What can individuals do to help mitigate the effects of fire weather?
More fire weather means more risk for the people that live in these areas. There are things individuals can do to decrease their personal risk level like creating defensible space, making sure their neighborhood/community has an evacuation plan in place, and subscribing to emergency alerts whether that is via social media, radio, TV, etc. But if we want to seriously address what’s causing these increases in fire weather days, we need to drastically cut our emissions in the next few years. There really is no substitute, which is the bad news. But the good news is we know how we can cut emissions. For example, most of our emissions in the U.S. come from the transportation and energy sectors. Things like wind and solar energy and electrical vehicles – these are lower carbon-based forms of energy and methods of transportation that we can use to bring our emissions down.
What do you hope people will take away from the report?
I hope this report helps people better understand the connection between wildfire, weather and climate change. Many people have asked us whether there is a connection between climate change and wildfire and our report shows there definitely is. I hope it helps people better understand the ways in which climate change has and/or will affect them in the future. A 2020 survey by Yale revealed that only 43% of adults who were surveyed thought that global warming was going to hurt them or harm them personally. That’s really troubling. We cannot separate ourselves from nature and I hope our report can serve as an example of that.
The Camp Fire was started by electrical equipment belonging to the utility company PG&E. After the fire, Californians started to see an increase in Public Safety Power Shutoffs – essentially preventative blackouts utility companies turn to when fire weather conditions are forecasted. These shutoffs can occur in the middle of summer when temperatures are breaking records and people need AC to survive. Others need electricity to power medical supplies. An increase in fire weather days suggests these preventative blackouts could become more common, which means we don’t even need a fire to be impacted by fire weather. More fire weather days means more risk to public health, property, and local economies… even without a fire.

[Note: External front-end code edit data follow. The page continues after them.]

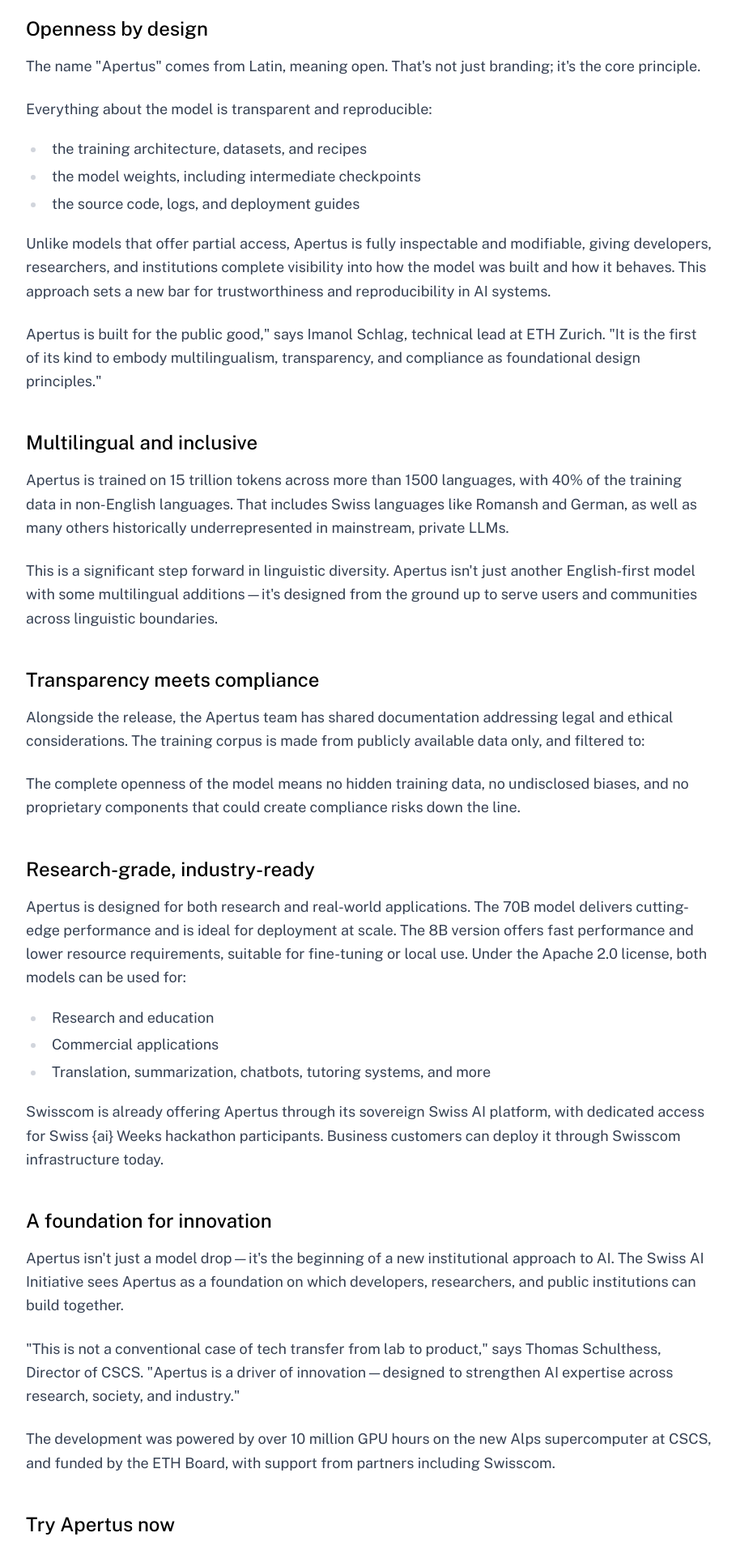
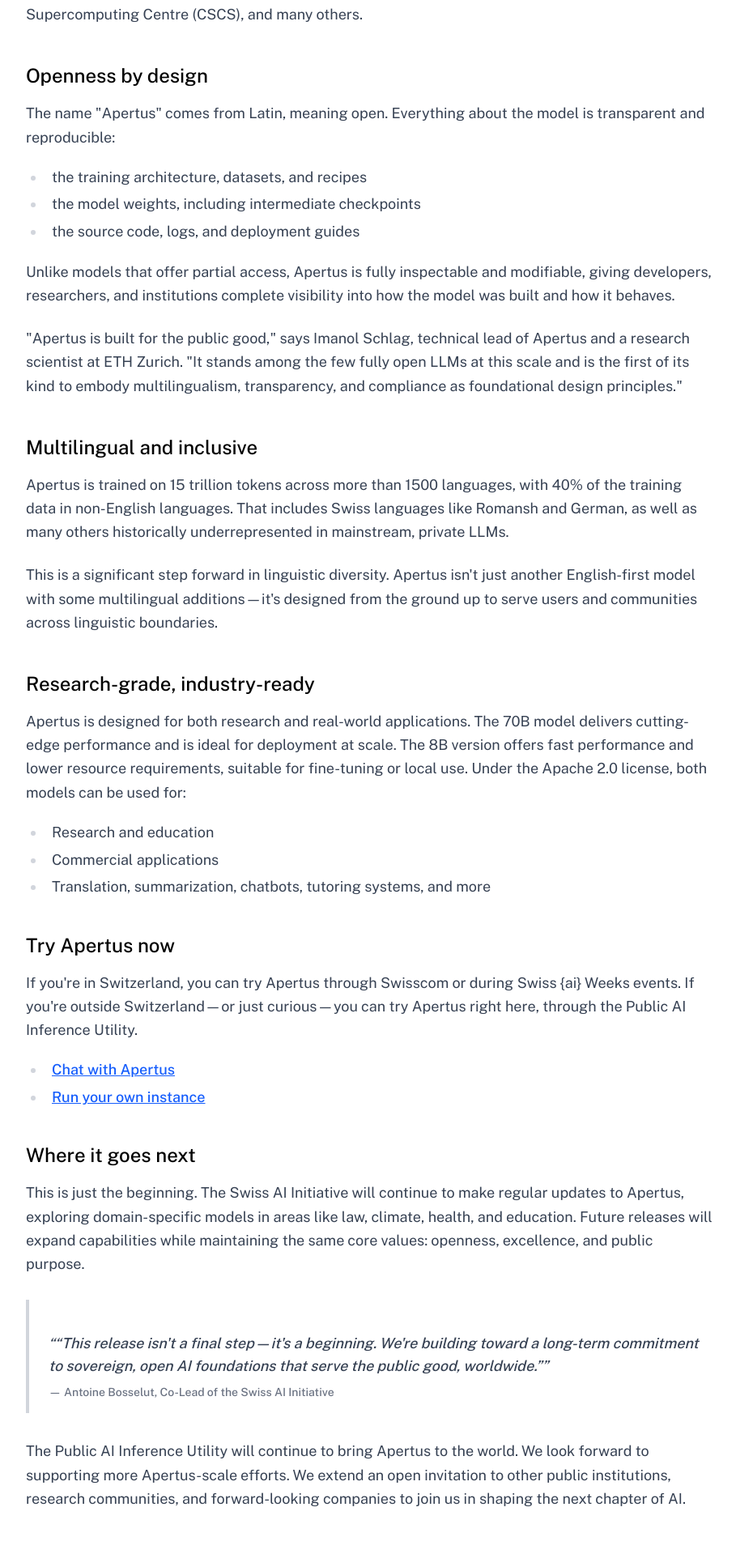
Before and after one commit to forpublicai/publicai.co, a Next.js app: page /apertus in a window 1280 px wide. Shown: the part 1580-3499 px from the top of the page at 81% size, without its empty margins (184-1093 px from the left). Built offline with nearby package versions, Linux system fonts and the light colour scheme.

Commit message:
updated Apertus page

```diff
--- a/src/app/apertus/page.tsx
+++ b/src/app/apertus/page.tsx
@@ -22,13 +22,13 @@ export default function ApertusSwissAIPage() {
         type: 'list' as const,
         content: [
           '<a href="https://chat.publicai.co/" class="text-blue-600 hover:text-blue-800 underline">Chat with Apertus now</a>',
-          '<a href="https://www.apertus.ai/" class="text-blue-600 hover:text-blue-800 underline">Visit apertus.ai</a>',
-          '<a href="https://docs.google.com/document/d/1T6TprlE90ovr30OGxCdPHZ_BDgua-aHfrZDpdydwIP0/edit?tab=t.0#heading=h.slzksvsbviv0" class="text-blue-600 hover:text-blue-800 underline">Press release</a>'
+          'Docs + models <a href="https://huggingface.co/swiss-ai" class="text-blue-600 hover:text-blue-800 underline">on Hugging Face</a>',
+          '<a href="https://docs.google.com/document/d/e/2PACX-1vTgz5MtSPUSZ8lFavarM0Mti42KdOiYH5WynlD1uLO0eDM2LGaGtn2ST-UuE4B-s3sdv1ghEIiWm90t/pub" class="text-blue-600 hover:text-blue-800 underline">Press release</a>'
         ]
       },
       {
         type: 'paragraph' as const,
-        content: "Public AI is proud to be the official international deployment partner for Apertus. To support Apertus, we've allocated around ~115,000 GPU-hours spread across 10 clusters in 5+ countries—just for the month of September. For reference, that’s a Geneva-sized amount of inference: about what a city the size of Geneva spends on consumer compute per month."
+        content: "Public AI is proud to be the official international deployment partner for Apertus. To support Apertus, we've allocated over 115,000 GPU-hours spread across 20 clusters in 5+ countries—just for the month of September. For reference, that’s a Geneva-sized amount of inference: about what a city the size of Geneva spends on consumer compute per month. This was made possible by our inference partners, including Amazon Web Services, Exoscale, AI Singapore, Cudo Compute, the Swiss National Supercomputing Centre (CSCS), and many others."
       },
       {
         type: 'heading' as const,
@@ -36,11 +36,7 @@ export default function ApertusSwissAIPage() {
       },
       {
         type: 'paragraph' as const,
-        content: "The name \"Apertus\" comes from Latin, meaning open. That's not just branding; it's the core principle."
-      },
-      {
-        type: 'paragraph' as const,
-        content: 'Everything about the model is transparent and reproducible:'
+        content: "The name \"Apertus\" comes from Latin, meaning open. Everything about the model is transparent and reproducible:"
       },
       {
         type: 'list' as const,
@@ -52,11 +48,11 @@ export default function ApertusSwissAIPage() {
       },
       {
         type: 'paragraph' as const,
-        content: "Unlike models that offer partial access, Apertus is fully inspectable and modifiable, giving developers, researchers, and institutions complete visibility into how the model was built and how it behaves. This approach sets a new bar for trustworthiness and reproducibility in AI systems."
+        content: "Unlike models that offer partial access, Apertus is fully inspectable and modifiable, giving developers, researchers, and institutions complete visibility into how the model was built and how it behaves."
       },
       {
         type: 'paragraph' as const,
-        content: 'Apertus is built for the public good," says Imanol Schlag, technical lead at ETH Zurich. "It is the first of its kind to embody multilingualism, transparency, and compliance as foundational design principles."'
+        content: '"Apertus is built for the public good," says Imanol Schlag, technical lead of Apertus and a research scientist at ETH Zurich. "It stands among the few fully open LLMs at this scale and is the first of its kind to embody multilingualism, transparency, and compliance as foundational design principles."'
       },
       {
         type: 'heading' as const,
@@ -69,18 +65,6 @@ export default function ApertusSwissAIPage() {
       {
         type: 'paragraph' as const,
         content: "This is a significant step forward in linguistic diversity. Apertus isn't just another English-first model with some multilingual additions—it's designed from the ground up to serve users and communities across linguistic boundaries."
-      },
-      {
-        type: 'heading' as const,
-        content: "Transparency meets compliance"
-      },
-      {
-        type: 'paragraph' as const,
-        content: "Alongside the release, the Apertus team has shared documentation addressing legal and ethical considerations. The training corpus is made from publicly available data only, and filtered to:"
-      },
-      {
-        type: 'paragraph' as const,
-        content: "The complete openness of the model means no hidden training data, no undisclosed biases, and no proprietary components that could create compliance risks down the line."
       },
       {
         type: 'heading' as const,
@@ -99,42 +83,18 @@ export default function ApertusSwissAIPage() {
         ]
       },
       {
-        type: 'paragraph' as const,
-        content: "Swisscom is already offering Apertus through its sovereign Swiss AI platform, with dedicated access for Swiss {ai} Weeks hackathon participants. Business customers can deploy it through Swisscom infrastructure today."
-      },
-      {
-        type: 'heading' as const,
-        content: "A foundation for innovation"
-      },
-      {
-        type: 'paragraph' as const,
-        content: "Apertus isn't just a model drop—it's the beginning of a new institutional approach to AI. The Swiss AI Initiative sees Apertus as a foundation on which developers, researchers, and public institutions can build together."
-      },
-      {
-        type: 'paragraph' as const,
-        content: '"This is not a conventional case of tech transfer from lab to product," says Thomas Schulthess, Director of CSCS. "Apertus is a driver of innovation—designed to strengthen AI expertise across research, society, and industry."'
-      },
-      {
-        type: 'paragraph' as const,
-        content: 'The development was powered by over 10 million GPU hours on the new Alps supercomputer at CSCS, and funded by the ETH Board, with support from partners including Swisscom.'
-      },
-      {
         type: 'heading' as const,
         content: "Try Apertus now"
       },
       {
         type: 'paragraph' as const,
-        content: "If you're in Switzerland, you can try Apertus through Swisscom or during Swiss {ai} Weeks events. If you're outside Switzerland - or just curious - Public AI is making Apertus available globally through the Public AI Inference Utility."
-      },
-      {
-        type: 'paragraph' as const,
-        content: '"Apertus is the leading public AI model today," says Joshua Tan, Lead Maintainer of the Utility. "It\'s our best proof yet that AI can be a form of public infrastructure—like highways, water, or electricity."'
+        content: "If you're in Switzerland, you can try Apertus through Swisscom or during Swiss {ai} Weeks events. If you're outside Switzerland—or just curious—you can try Apertus right here, through the Public AI Inference Utility."
       },
       {
         type: 'list' as const,
         content: [
           '<a href="https://chat.publicai.co/" class="text-blue-600 hover:text-blue-800 underline">Chat with Apertus</a>',
-          '<a href="https://publicai.co/utility" class="text-blue-600 hover:text-blue-800 underline">Run your own instance</a>'
+          '<a href="https://huggingface.co/swiss-ai" class="text-blue-600 hover:text-blue-800 underline">Run your own instance</a>'
         ]
       },
       {
@@ -143,32 +103,16 @@ export default function ApertusSwissAIPage() {
       },
       {
         type: 'paragraph' as const,
-        content: "This is just the beginning. The Swiss AI Initiative has committed to regular updates of Apertus, and to exploring domain-specific models in areas like law, climate, health, and education. Future releases will expand capabilities while maintaining the same core values: openness, compliance, and public purpose."
+        content: "This is just the beginning. The Swiss AI Initiative will continue to make regular updates to Apertus, exploring domain-specific models in areas like law, climate, health, and education. Future releases will expand capabilities while maintaining the same core values: openness, excellence, and public purpose."
+      },
+      {
+        type: 'quote' as const,
+        content: "This release isn't a final step—it's a beginning. We're building toward a long-term commitment to sovereign, open AI foundations that serve the public good, worldwide.",
+        attribution: "Antoine Bosselut, Co-Lead of the Swiss AI Initiative"
       },
       {
         type: 'paragraph' as const,
-        content: "The Public AI Inference Utility will continue to bring Apertus to the world. We extend an open invitation to other countries, public institutions, and research communities to join us in shaping the next chapter. Apertus proves that large-scale, transparent, multilingual AI—developed for the public interest—is possible. Let's build on this momentum. Whether you're designing national AI strategies, managing public compute infrastructure, or stewarding open science, we welcome collaborators to work with us on future Apertus-scale efforts that reflect shared democratic values and serve global public needs."
-      },
-      {
-        type: 'quote' as const,
-        content: "This release isn't a final step—it's a beginning. We're building toward a long-term commitment to sovereign, open AI foundations that serve the public good, worldwide",
-        attribution: "Antoine Bosselut, Co-Lead of the Swiss AI Initiative"
-      },
-      {
-        type: 'heading' as const,
-        content: "Explore Apertus"
-      },
-      {
-        type: 'paragraph' as const,
-        content: "The age of public AI has a flagship model. Its name is Apertus. Let\'s build with it."
-      },
-      {
-        type: 'list' as const,
-        content: [
-          'Main site: <a href="https://www.apertus.ai/" class="text-blue-600 hover:text-blue-800 underline">Apertus.ai</a>',
-          'Documentation + models: <a href="https://huggingface.co/Apertus-LLM" class="text-blue-600 hover:text-blue-800 underline">Hugging Face: Apertus</a>',
-          'Try online: <a href="https://chat.publicai.co/" class="text-blue-600 hover:text-blue-800 underline">chat.publicai.co</a>'
-        ]
+        content: "The Public AI Inference Utility will continue to bring Apertus to the world. We look forward to supporting more Apertus-scale efforts. We extend an open invitation to other public institutions, research communities, and forward-looking companies to join us in shaping the next chapter of AI."
       }
     ]
   };
--- a/src/app/utility/page.tsx
+++ b/src/app/utility/page.tsx
@@ -8,11 +8,11 @@ export default function UtilityPage() {
     sections: [
       {
         type: 'paragraph' as const,
-        content: "The Public AI Inference Utility is the public access point for open and sovereign AI models. Imagine a water or electric utility, but instead of H20 or electrons, you're getting inference on tap."
+        content: "The Public AI Inference Utility is the public access point for open and sovereign AI models."
       },
       {
         type: 'paragraph' as const,
-        content: "The Utility uses a fully-featured, open-source frontend and a deployment layer that runs on compute from public and private partners around the world. We offer stable, direct access to models built by national (and international) public institutions."
+        content: "The Utility uses a fully-featured, open-source frontend and a deployment layer that runs on compute from public and private partners around the world. We offer stable, direct access to models built by national (and international) public institutions. Imagine a water or electric utility, but instead of H20 or electrons, you're getting inference on tap."
       },
       {
         type: 'heading' as const,
@@ -33,7 +33,7 @@ export default function UtilityPage() {
       },
       {
         type: 'paragraph' as const,
-        content: "Some features you might not notice:"
+        content: "Some features you might not"
       },
       {
         type: 'list' as const,
```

Kaitlyn Weber is a data analyst at Climate Central. She has a B.A. in Physical Geography from California State University, Sacramento and a M.S. in Geography from the University of Nevada, Reno, where her research focused on climate change in the Arctic region. Before attending graduate school, she volunteered for the Earthwatch Institute in Churchill, Manitoba, studying the effects of climate change on the northern treeline. Previously, she was a cartographer for California State Parks.